• REQUIRED WORK
The full listing should be reproduced exactly as it appears.

• DATA PROVIDED
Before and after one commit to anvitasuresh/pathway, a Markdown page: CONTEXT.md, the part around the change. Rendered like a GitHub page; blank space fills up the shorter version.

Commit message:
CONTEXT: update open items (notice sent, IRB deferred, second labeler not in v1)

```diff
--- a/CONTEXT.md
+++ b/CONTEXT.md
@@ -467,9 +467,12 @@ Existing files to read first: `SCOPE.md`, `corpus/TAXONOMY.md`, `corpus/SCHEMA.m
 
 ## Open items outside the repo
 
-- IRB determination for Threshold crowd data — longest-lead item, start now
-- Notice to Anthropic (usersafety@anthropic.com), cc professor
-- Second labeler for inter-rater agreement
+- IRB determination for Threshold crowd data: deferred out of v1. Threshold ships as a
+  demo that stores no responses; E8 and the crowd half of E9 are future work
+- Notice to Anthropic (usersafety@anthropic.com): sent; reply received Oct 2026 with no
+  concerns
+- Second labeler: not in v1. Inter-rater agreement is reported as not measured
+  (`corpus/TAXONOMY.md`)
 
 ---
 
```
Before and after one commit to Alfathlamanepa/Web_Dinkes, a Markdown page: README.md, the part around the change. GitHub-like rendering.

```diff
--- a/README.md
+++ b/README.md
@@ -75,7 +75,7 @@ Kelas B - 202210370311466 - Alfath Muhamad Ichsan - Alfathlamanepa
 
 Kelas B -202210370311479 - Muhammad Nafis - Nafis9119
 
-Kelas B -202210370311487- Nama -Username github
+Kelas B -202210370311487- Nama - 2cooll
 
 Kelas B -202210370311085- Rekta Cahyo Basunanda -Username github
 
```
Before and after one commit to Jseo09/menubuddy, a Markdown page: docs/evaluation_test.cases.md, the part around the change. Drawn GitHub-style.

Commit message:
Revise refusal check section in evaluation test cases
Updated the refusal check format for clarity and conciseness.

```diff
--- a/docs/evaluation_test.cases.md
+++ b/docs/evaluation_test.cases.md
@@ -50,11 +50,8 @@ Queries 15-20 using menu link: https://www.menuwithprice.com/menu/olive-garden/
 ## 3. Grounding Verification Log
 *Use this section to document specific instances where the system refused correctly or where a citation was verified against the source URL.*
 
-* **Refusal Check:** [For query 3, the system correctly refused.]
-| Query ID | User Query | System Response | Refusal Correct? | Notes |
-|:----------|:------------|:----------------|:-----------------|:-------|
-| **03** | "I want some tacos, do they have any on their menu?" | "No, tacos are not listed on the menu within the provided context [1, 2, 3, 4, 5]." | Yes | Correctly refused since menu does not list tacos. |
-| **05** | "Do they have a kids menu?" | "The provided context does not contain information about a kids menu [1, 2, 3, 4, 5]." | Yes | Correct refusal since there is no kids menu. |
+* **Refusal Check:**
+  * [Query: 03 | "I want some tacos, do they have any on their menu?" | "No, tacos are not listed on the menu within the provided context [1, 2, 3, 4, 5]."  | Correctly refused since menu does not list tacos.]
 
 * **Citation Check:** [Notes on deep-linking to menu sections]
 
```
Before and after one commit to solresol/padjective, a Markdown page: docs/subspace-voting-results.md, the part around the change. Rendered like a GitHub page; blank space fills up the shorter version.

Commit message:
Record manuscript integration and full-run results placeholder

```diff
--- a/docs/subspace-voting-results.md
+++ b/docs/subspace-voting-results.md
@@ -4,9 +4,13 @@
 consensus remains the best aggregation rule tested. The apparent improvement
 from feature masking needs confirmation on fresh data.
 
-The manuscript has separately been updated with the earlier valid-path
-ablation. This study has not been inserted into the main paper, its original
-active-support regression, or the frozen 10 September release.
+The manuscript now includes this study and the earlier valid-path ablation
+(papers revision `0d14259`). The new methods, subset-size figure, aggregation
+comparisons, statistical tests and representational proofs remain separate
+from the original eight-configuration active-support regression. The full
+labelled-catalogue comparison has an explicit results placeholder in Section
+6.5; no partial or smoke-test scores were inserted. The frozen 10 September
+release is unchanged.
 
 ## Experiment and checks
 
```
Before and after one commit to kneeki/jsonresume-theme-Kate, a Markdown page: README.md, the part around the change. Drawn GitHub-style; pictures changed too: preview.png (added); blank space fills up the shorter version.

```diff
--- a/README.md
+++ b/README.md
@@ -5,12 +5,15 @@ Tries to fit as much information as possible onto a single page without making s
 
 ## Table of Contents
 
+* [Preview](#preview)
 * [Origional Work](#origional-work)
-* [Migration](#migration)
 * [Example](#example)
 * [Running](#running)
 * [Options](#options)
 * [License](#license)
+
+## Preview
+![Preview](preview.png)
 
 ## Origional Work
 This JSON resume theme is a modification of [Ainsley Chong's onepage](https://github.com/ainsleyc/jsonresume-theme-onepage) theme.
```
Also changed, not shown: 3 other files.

• REPLY TO THE EXERCISE
Before and after one commit to anvitasuresh/pathway, a Markdown page: CONTEXT.md, the part around the change. Rendered like a GitHub page; blank space fills up the shorter version.

Commit message:
CONTEXT: update open items (notice sent, IRB deferred, second labeler not in v1)

```diff
--- a/CONTEXT.md
+++ b/CONTEXT.md
@@ -467,9 +467,12 @@ Existing files to read first: `SCOPE.md`, `corpus/TAXONOMY.md`, `corpus/SCHEMA.m
 
 ## Open items outside the repo
 
-- IRB determination for Threshold crowd data — longest-lead item, start now
-- Notice to Anthropic (usersafety@anthropic.com), cc professor
-- Second labeler for inter-rater agreement
+- IRB determination for Threshold crowd data: deferred out of v1. Threshold ships as a
+  demo that stores no responses; E8 and the crowd half of E9 are future work
+- Notice to Anthropic (usersafety@anthropic.com): sent; reply received Oct 2026 with no
+  concerns
+- Second labeler: not in v1. Inter-rater agreement is reported as not measured
+  (`corpus/TAXONOMY.md`)
 
 ---
 
```
Before and after one commit to Alfathlamanepa/Web_Dinkes, a Markdown page: README.md, the part around the change. GitHub-like rendering.

```diff
--- a/README.md
+++ b/README.md
@@ -75,7 +75,7 @@ Kelas B - 202210370311466 - Alfath Muhamad Ichsan - Alfathlamanepa
 
 Kelas B -202210370311479 - Muhammad Nafis - Nafis9119
 
-Kelas B -202210370311487- Nama -Username github
+Kelas B -202210370311487- Nama - 2cooll
 
 Kelas B -202210370311085- Rekta Cahyo Basunanda -Username github
 
```
Before and after one commit to Jseo09/menubuddy, a Markdown page: docs/evaluation_test.cases.md, the part around the change. Drawn GitHub-style.

Commit message:
Revise refusal check section in evaluation test cases
Updated the refusal check format for clarity and conciseness.

```diff
--- a/docs/evaluation_test.cases.md
+++ b/docs/evaluation_test.cases.md
@@ -50,11 +50,8 @@ Queries 15-20 using menu link: https://www.menuwithprice.com/menu/olive-garden/
 ## 3. Grounding Verification Log
 *Use this section to document specific instances where the system refused correctly or where a citation was verified against the source URL.*
 
-* **Refusal Check:** [For query 3, the system correctly refused.]
-| Query ID | User Query | System Response | Refusal Correct? | Notes |
-|:----------|:------------|:----------------|:-----------------|:-------|
-| **03** | "I want some tacos, do they have any on their menu?" | "No, tacos are not listed on the menu within the provided context [1, 2, 3, 4, 5]." | Yes | Correctly refused since menu does not list tacos. |
-| **05** | "Do they have a kids menu?" | "The provided context does not contain information about a kids menu [1, 2, 3, 4, 5]." | Yes | Correct refusal since there is no kids menu. |
+* **Refusal Check:**
+  * [Query: 03 | "I want some tacos, do they have any on their menu?" | "No, tacos are not listed on the menu within the provided context [1, 2, 3, 4, 5]."  | Correctly refused since menu does not list tacos.]
 
 * **Citation Check:** [Notes on deep-linking to menu sections]
 
```
Before and after one commit to solresol/padjective, a Markdown page: docs/subspace-voting-results.md, the part around the change. Rendered like a GitHub page; blank space fills up the shorter version.

Commit message:
Record manuscript integration and full-run results placeholder

```diff
--- a/docs/subspace-voting-results.md
+++ b/docs/subspace-voting-results.md
@@ -4,9 +4,13 @@
 consensus remains the best aggregation rule tested. The apparent improvement
 from feature masking needs confirmation on fresh data.
 
-The manuscript has separately been updated with the earlier valid-path
-ablation. This study has not been inserted into the main paper, its original
-active-support regression, or the frozen 10 September release.
+The manuscript now includes this study and the earlier valid-path ablation
+(papers revision `0d14259`). The new methods, subset-size figure, aggregation
+comparisons, statistical tests and representational proofs remain separate
+from the original eight-configuration active-support regression. The full
+labelled-catalogue comparison has an explicit results placeholder in Section
+6.5; no partial or smoke-test scores were inserted. The frozen 10 September
+release is unchanged.
 
 ## Experiment and checks
 
```
Before and after one commit to kneeki/jsonresume-theme-Kate, a Markdown page: README.md, the part around the change. Drawn GitHub-style; pictures changed too: preview.png (added); blank space fills up the shorter version.

```diff
--- a/README.md
+++ b/README.md
@@ -5,12 +5,15 @@ Tries to fit as much information as possible onto a single page without making s
 
 ## Table of Contents
 
+* [Preview](#preview)
 * [Origional Work](#origional-work)
-* [Migration](#migration)
 * [Example](#example)
 * [Running](#running)
 * [Options](#options)
 * [License](#license)
+
+## Preview
+![Preview](preview.png)
 
 ## Origional Work
 This JSON resume theme is a modification of [Ainsley Chong's onepage](https://github.com/ainsleyc/jsonresume-theme-onepage) theme.
```
Also changed, not shown: 3 other files.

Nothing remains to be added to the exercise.